The one-percenters (the incredibly wealthy) can’t be happy with all this scrutiny that Mitt’s being subjected to in this most recent presidential campaign of his. Especially when you consider the current state of affairs with the underclass and their lack of money and homes and jobs and cake. You can imagine how upsetting it must be for some of these billionaires, waiting for their butlers to serve dinner, crouched around their enormous dining room tables, in their mansions, set on fortified and guarded acreage, sipping their martinis and whispering between clenched teeth: “What if the rabble is listening to all this, for God’s sake!“
Then consider this:
[...] There have been hundreds of books about globalization and how it would break down borders. But I am unaware of a well-developed theory from that time about how the super-rich and the corporations they run would secede from the nation state.
I do not mean secession in terms of physical withdrawal from the territory of the state, although that happens occasionally. It means a withdrawal into enclaves, a sort of internal immigration, whereby the rich disconnect themselves from the civic life of the nation and from any concern about its well-being except as a place to extract loot. Our plutocracy now lives like the British in colonial India: in the place and ruling it, but not of it. If one can afford private security, public safety is of no concern; if one owns a Gulfstream jet, crumbling bridges cause less apprehension – and viable public transportation doesn’t even show up on the radar screen. With private doctors on call, who cares about Medicare?
To some degree, the rich have always secluded themselves from the gaze of the common herd; for example, their habit for centuries has been to send their offspring to private schools. But now this habit is exacerbated by the plutocracy’s palpable animosity toward public education and public educators, as Michael Bloomberg has demonstrated. To the extent public education “reform” is popular among billionaires and their tax-exempt foundations, one suspects it is as a lever to divert the more than one-half trillion dollars in federal, state and local education dollars into private hands, meaning themselves and their friends.(ii) A century ago, at least we got some attractive public libraries out of Andrew Carnegie. Noblesse oblige like Carnegie’s is presently lacking among our seceding plutocracy.

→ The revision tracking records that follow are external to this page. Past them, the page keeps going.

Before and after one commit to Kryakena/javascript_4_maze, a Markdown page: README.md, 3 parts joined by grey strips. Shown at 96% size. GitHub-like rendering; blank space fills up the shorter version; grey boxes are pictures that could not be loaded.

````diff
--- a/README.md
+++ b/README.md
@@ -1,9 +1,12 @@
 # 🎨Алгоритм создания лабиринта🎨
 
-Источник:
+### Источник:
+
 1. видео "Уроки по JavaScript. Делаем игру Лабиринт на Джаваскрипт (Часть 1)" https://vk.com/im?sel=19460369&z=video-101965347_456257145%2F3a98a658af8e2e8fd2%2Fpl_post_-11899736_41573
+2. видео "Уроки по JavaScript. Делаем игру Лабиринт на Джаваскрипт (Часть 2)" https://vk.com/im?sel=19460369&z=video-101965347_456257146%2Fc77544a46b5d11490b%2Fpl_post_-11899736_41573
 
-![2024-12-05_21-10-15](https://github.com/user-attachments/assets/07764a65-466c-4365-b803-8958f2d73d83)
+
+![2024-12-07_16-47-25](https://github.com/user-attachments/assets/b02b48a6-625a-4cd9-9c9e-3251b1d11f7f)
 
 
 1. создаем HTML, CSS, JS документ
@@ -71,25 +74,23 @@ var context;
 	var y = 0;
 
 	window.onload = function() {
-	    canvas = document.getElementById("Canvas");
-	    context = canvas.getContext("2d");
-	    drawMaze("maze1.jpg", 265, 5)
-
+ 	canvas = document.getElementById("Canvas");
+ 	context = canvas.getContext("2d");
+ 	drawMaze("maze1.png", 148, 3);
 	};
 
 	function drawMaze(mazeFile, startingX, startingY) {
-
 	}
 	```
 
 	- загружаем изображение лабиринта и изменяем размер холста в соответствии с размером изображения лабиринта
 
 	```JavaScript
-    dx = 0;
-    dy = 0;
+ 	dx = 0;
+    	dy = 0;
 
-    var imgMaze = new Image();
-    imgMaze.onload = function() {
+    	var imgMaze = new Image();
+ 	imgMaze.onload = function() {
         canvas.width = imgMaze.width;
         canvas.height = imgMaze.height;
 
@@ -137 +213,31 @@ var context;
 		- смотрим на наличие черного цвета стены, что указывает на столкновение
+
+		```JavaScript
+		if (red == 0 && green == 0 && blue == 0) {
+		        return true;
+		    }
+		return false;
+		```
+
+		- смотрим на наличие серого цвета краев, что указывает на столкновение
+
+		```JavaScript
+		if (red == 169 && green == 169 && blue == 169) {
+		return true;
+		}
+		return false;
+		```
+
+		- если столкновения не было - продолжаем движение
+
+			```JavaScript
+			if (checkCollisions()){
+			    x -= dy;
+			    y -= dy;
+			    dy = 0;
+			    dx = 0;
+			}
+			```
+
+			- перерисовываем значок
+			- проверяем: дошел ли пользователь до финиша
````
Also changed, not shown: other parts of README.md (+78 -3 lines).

In both world wars, even a Harvard man or a New York socialite might know the weight of an Army pack. Now, the military is for suckers from the laboring classes, whose subprime mortgages you just sliced into CDOs and sold to gullible investors in order to buy your second Bentley or rustle up the cash to employ Rod Stewart to perform at your birthday party. Courtesy of Matt Taibbi, we learn that the sentiment among the super-rich toward the rest of America is often one of contempt rather than noblesse; Bernard Marcus, co-founder of Home Depot, says about the views of the 99 percent: “Who gives a crap about some imbecile?”
Here’s a fun game to play from liberalsarecool: GUESS WHO SAID IT –
“Voters are just now meeting the Real Romney — the buyout tycoon who executed takeovers, bankrupted businesses, and sent jobs overseas while killing American jobs.” — Guess who said it!
“Is capitalism really about the ability of a handful of rich people to manipulate the lives of thousands of other people and walk off with the money? I do draw a distinction between looting a company, leaving behind broken families and broken neighborhoods, and then leaving a factory that should be there.”— Guess who said it!
Oops! Romney’s competition had better watch it, or we’re all going to see how the one-percent really makes their millions and billions (and NOT because they work harder). Therefore, naturally, and quicker than you can light a $200 cigar with a $100 bill, the GOP establishment is rushing to defend Romney’s Vulture Capitalism from this populist backlash… we mustn’t call it “Capitalism” — let’s say we’re defending economic freedom!